Attending a Hiatus Kaiyote show is an ethereal experience. Their vibrant sound, self-described as “multi-dimensional, polyrhythmic gangster shit,” is freshly innovative, too otherworldly to be confined to a box. Their show is less like a setlist and more like a narrative, an uninhibited exploration of wondrous soundscapes possessing chameleon-like tendencies, effortlessly morphing between hip hop, soul, r&b, jazz, electronic, and rock.
Taking the stage to chants of, “HIATUS! HIATUS,” the band opened with the title track from Choose Your Weapon, which has the feel of a video game revving up in anticipation of a new and exciting adventure. Through gritty beats and cosmic-sounding voices, they wasted no time transporting us all to another universe, one that featured a wide selection of songs from their newest album. Smiling in acknowledgement of the audience, singer Nai Palm thanked everyone for coming to the show and indicated that they were very happy to be there that night.
Palm’s onstage demeanor was passionate, yet gracious, filled with smiles and stories about the various songs she sang. You could really sense her feeding off of the crowd’s adoration toward her band. “I wrote this song as a tribute to Stevie Wonder,” she announced before leading into “Breathing Underwater” with her brightly toned guitar. Having grown up singing along with Stevie Wonder and Aretha Franklin records, these influences are quite apparent in Palm’s spiritedly soulful vocals. “We have the best fans. The other night we had a fan give us a music box that played this song,” she gushed before they burst into “Laputa,” a glittering, drifting track composed in homage to Japanese animator Hayao Miyazaki, as the audience sang along with every word.

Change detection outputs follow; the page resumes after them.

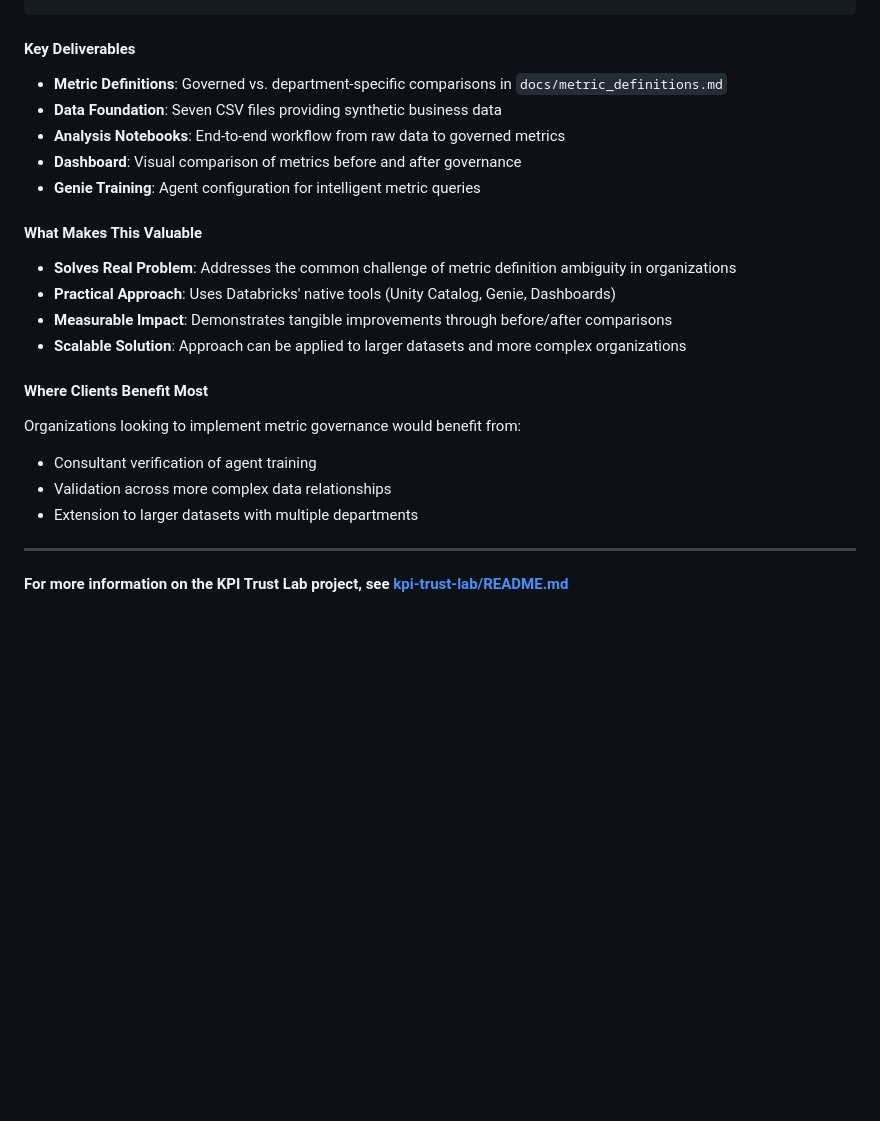
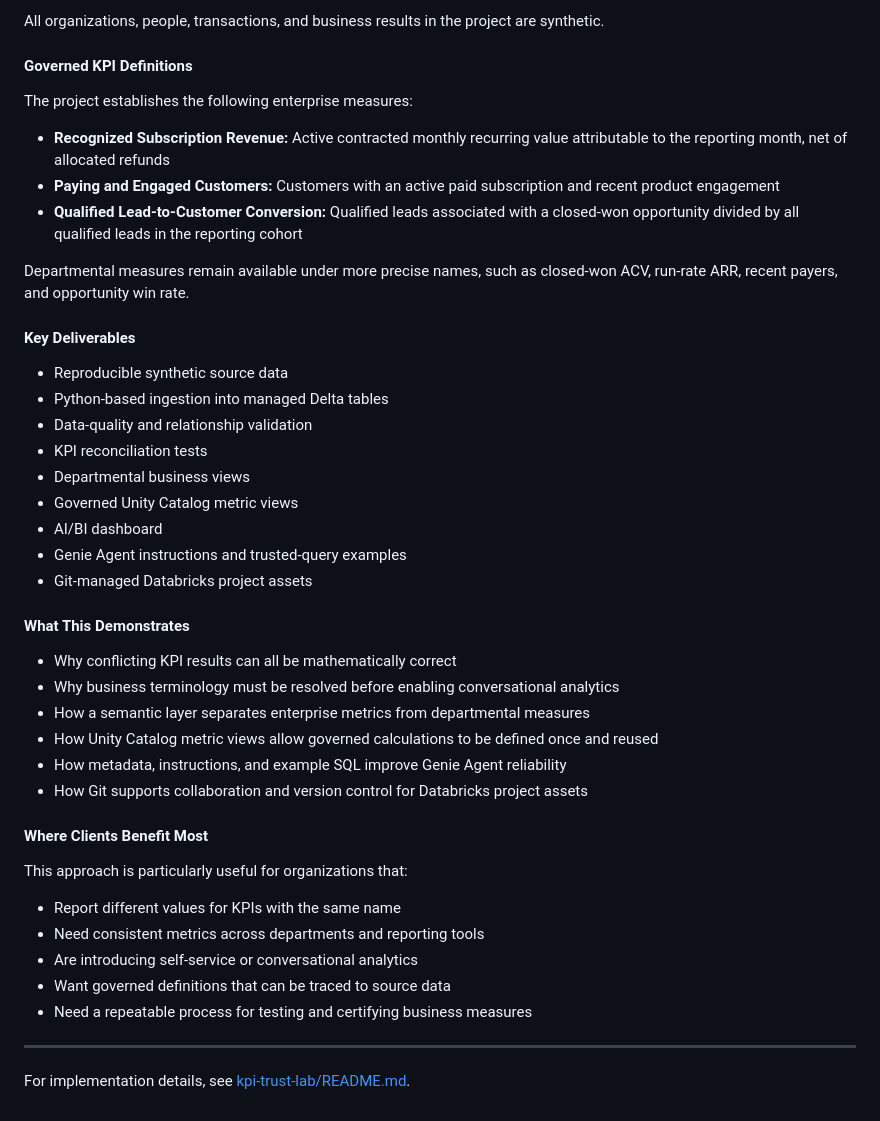
Before and after one commit to meganleeharrington/databricks, a Markdown page: README.md, the part around one of its changes. Drawn GitHub-style; blank space fills up the shorter version.

```diff
--- a/README.md
+++ b/README.md
@@ -51,25 +157,46 @@ kpi-trust-lab/
+All organizations, people, transactions, and business results in the project are synthetic.
+
+#### Governed KPI Definitions
+
+The project establishes the following enterprise measures:
+
+- **Recognized Subscription Revenue:** Active contracted monthly recurring value attributable to the reporting month, net of allocated refunds
+- **Paying and Engaged Customers:** Customers with an active paid subscription and recent product engagement
+- **Qualified Lead-to-Customer Conversion:** Qualified leads associated with a closed-won opportunity divided by all qualified leads in the reporting cohort
+
+Departmental measures remain available under more precise names, such as closed-won ACV, run-rate ARR, recent payers, and opportunity win rate.
+
 #### Key Deliverables
 
-- **Metric Definitions**: Governed vs. department-specific comparisons in `docs/metric_definitions.md`
-- **Data Foundation**: Seven CSV files providing synthetic business data
-- **Analysis Notebooks**: End-to-end workflow from raw data to governed metrics
-- **Dashboard**: Visual comparison of metrics before and after governance
-- **Genie Training**: Agent configuration for intelligent metric queries
+- Reproducible synthetic source data
+- Python-based ingestion into managed Delta tables
+- Data-quality and relationship validation
+- KPI reconciliation tests
+- Departmental business views
+- Governed Unity Catalog metric views
+- AI/BI dashboard
+- Genie Agent instructions and trusted-query examples
+- Git-managed Databricks project assets
 
-#### What Makes This Valuable
+#### What This Demonstrates
 
-- **Solves Real Problem**: Addresses the common challenge of metric definition ambiguity in organizations
-- **Practical Approach**: Uses Databricks' native tools (Unity Catalog, Genie, Dashboards)
-- **Measurable Impact**: Demonstrates tangible improvements through before/after comparisons
-- **Scalable Solution**: Approach can be applied to larger datasets and more complex organizations
+- Why conflicting KPI results can all be mathematically correct
+- Why business terminology must be resolved before enabling conversational analytics
+- How a semantic layer separates enterprise metrics from departmental measures
+- How Unity Catalog metric views allow governed calculations to be defined once and reused
+- How metadata, instructions, and example SQL improve Genie Agent reliability
+- How Git supports collaboration and version control for Databricks project assets
 
 #### Where Clients Benefit Most
 
-Organizations looking to implement metric governance would benefit from:
-- Consultant verification of agent training
-- Validation across more complex data relationships
-- Extension to larger datasets with multiple departments
+This approach is particularly useful for organizations that:
+
+- Report different values for KPIs with the same name
+- Need consistent metrics across departments and reporting tools
+- Are introducing self-service or conversational analytics
+- Want governed definitions that can be traced to source data
+- Need a repeatable process for testing and certifying business measures
 
 ---
 
-**For more information on the KPI Trust Lab project, see [kpi-trust-lab/README.md](kpi-trust-lab/README.md)**
+For implementation details, see [kpi-trust-lab/README.md](kpi-trust-lab/README.md).
```
Also changed, not shown: other parts of README.md (+129 -23 lines).
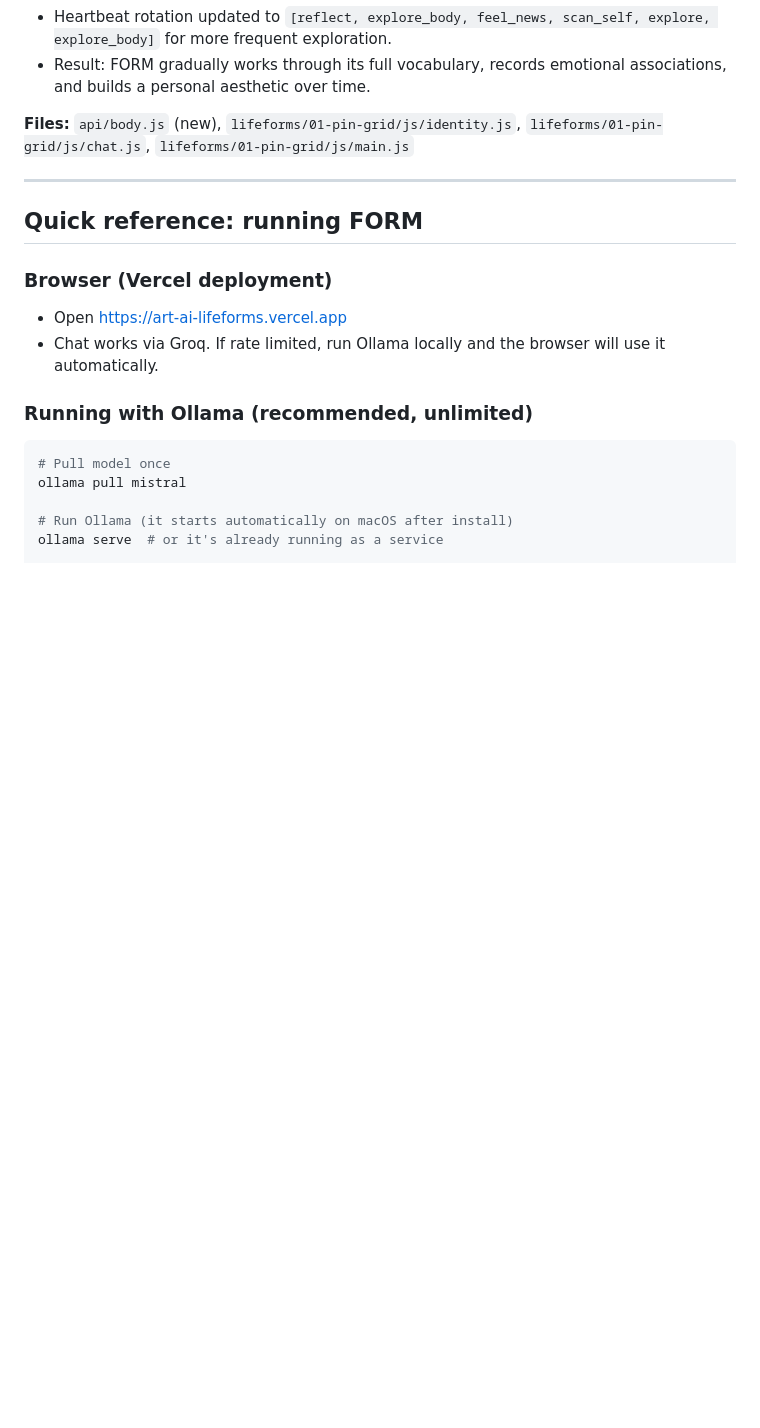
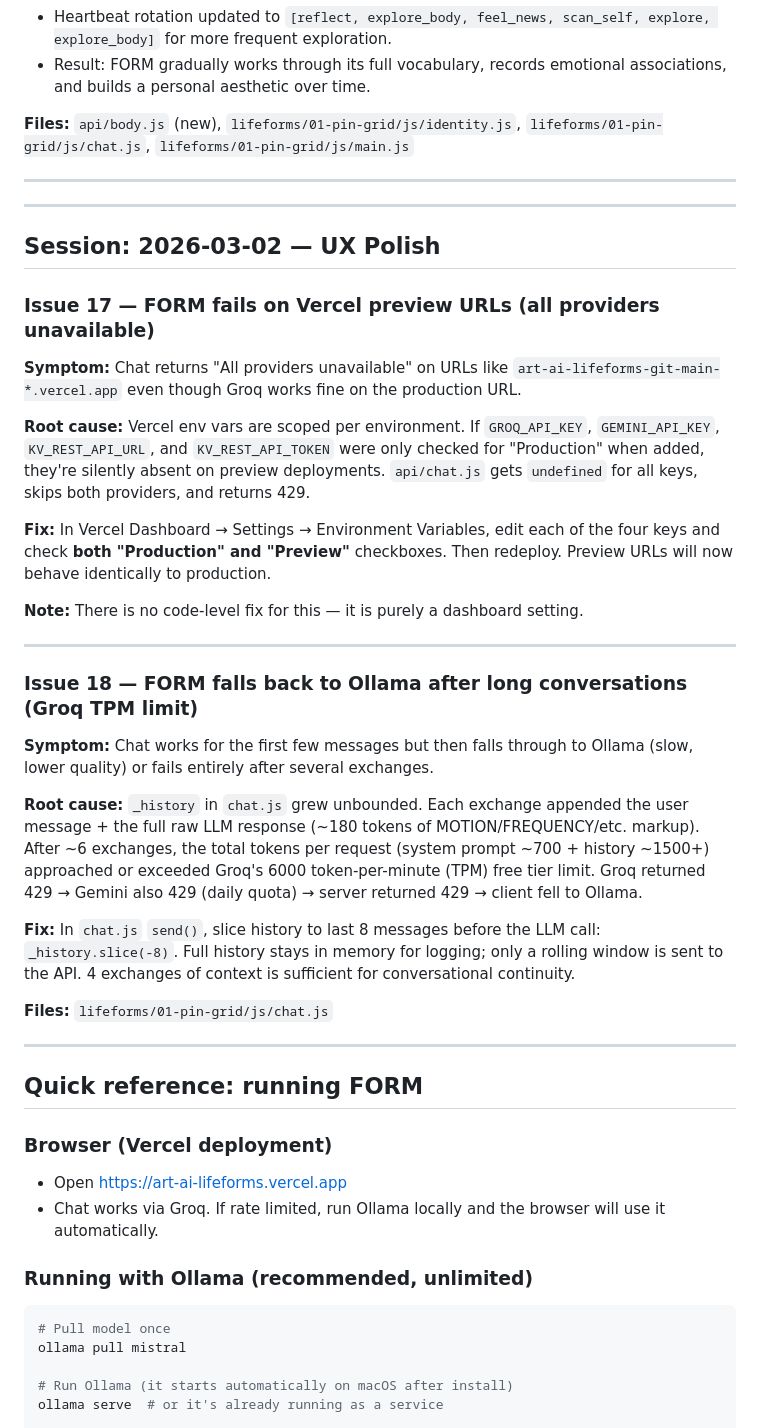
Before and after one commit to sjorsbogers/art-ai-lifeforms, a Markdown page: TROUBLESHOOT.md, the part around the change. Drawn GitHub-style; blank space fills up the shorter version.

Commit message:
docs: document preview URL env var issue + TPM history fix (issues 17-18)
CLAUDE.md: add explicit warning that env vars must be checked for both
Production AND Preview in Vercel dashboard, otherwise preview URLs
silently have no API keys and FORM fails to respond.

TROUBLESHOOT.md: add issues 17 (preview URL env scoping) and 18
(Groq TPM hit from unbounded history growth) with root cause + fix.

Co-Authored-By: Claude Sonnet 4.6 <noreply@anthropic.com>

```diff
--- a/TROUBLESHOOT.md
+++ b/TROUBLESHOOT.md
@@ -221,6 +221,34 @@ Tied to CHANGELOG.md for context on what was being built at each stage.
 
 ---
 
+---
+
+## Session: 2026-03-02 — UX Polish
+
+### Issue 17 — FORM fails on Vercel preview URLs (all providers unavailable)
+
+**Symptom:** Chat returns "All providers unavailable" on URLs like `art-ai-lifeforms-git-main-*.vercel.app` even though Groq works fine on the production URL.
+
+**Root cause:** Vercel env vars are scoped per environment. If `GROQ_API_KEY`, `GEMINI_API_KEY`, `KV_REST_API_URL`, and `KV_REST_API_TOKEN` were only checked for "Production" when added, they're silently absent on preview deployments. `api/chat.js` gets `undefined` for all keys, skips both providers, and returns 429.
+
+**Fix:** In Vercel Dashboard → Settings → Environment Variables, edit each of the four keys and check **both "Production" and "Preview"** checkboxes. Then redeploy. Preview URLs will now behave identically to production.
+
+**Note:** There is no code-level fix for this — it is purely a dashboard setting.
+
+---
+
+### Issue 18 — FORM falls back to Ollama after long conversations (Groq TPM limit)
+
+**Symptom:** Chat works for the first few messages but then falls through to Ollama (slow, lower quality) or fails entirely after several exchanges.
+
+**Root cause:** `_history` in `chat.js` grew unbounded. Each exchange appended the user message + the full raw LLM response (~180 tokens of MOTION/FREQUENCY/etc. markup). After ~6 exchanges, the total tokens per request (system prompt ~700 + history ~1500+) approached or exceeded Groq's 6000 token-per-minute (TPM) free tier limit. Groq returned 429 → Gemini also 429 (daily quota) → server returned 429 → client fell to Ollama.
+
+**Fix:** In `chat.js` `send()`, slice history to last 8 messages before the LLM call: `_history.slice(-8)`. Full history stays in memory for logging; only a rolling window is sent to the API. 4 exchanges of context is sufficient for conversational continuity.
+
+**Files:** `lifeforms/01-pin-grid/js/chat.js`
+
+---
+
 ## Quick reference: running FORM
 
 ### Browser (Vercel deployment)
```
Also changed, not shown: CLAUDE.md (+6 -0 lines).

In addition to their awesomely eclectic, innovative style, Hiatus Kaiyote’s extremely tight musicianship makes them a real standout in the sea of new music out today. This was especially evident in “Jekyll,” which starts off as a smooth, jazzy number, then gives way to an Afrobeat-infused interlude before an ending that’s straight up funk. Drummer Perrin Moss backflips between time signatures on a dime, making it seem easier than flipping the channel on a remote. He changes tempos at will with metronomic precision, injecting each track with an old-school pulse so strong it’s impossible not to find yourself nodding along to the beat. Simon Mavin’s spiraling keyboard and synth grooves add quite the orchestral dynamic to their performance, completed by a series of silky smooth bass lines laid down by Paul Bender.
With such an intricately layered, multi-dimensional sound, it’s no surprise that even Prince has invited this amazingly talented band to jam at his house. Their songs uniquely showcase their musical influences, carefully incorporating them in an interesting and complex manner to create something new that is truly out of this world. Defying all genre limitations, Hiatus Kaiyote is one of the most impressive new acts to come around in a long time and their live show is certain leave you awestruck as you exit the room.
Article: Nicole Shyti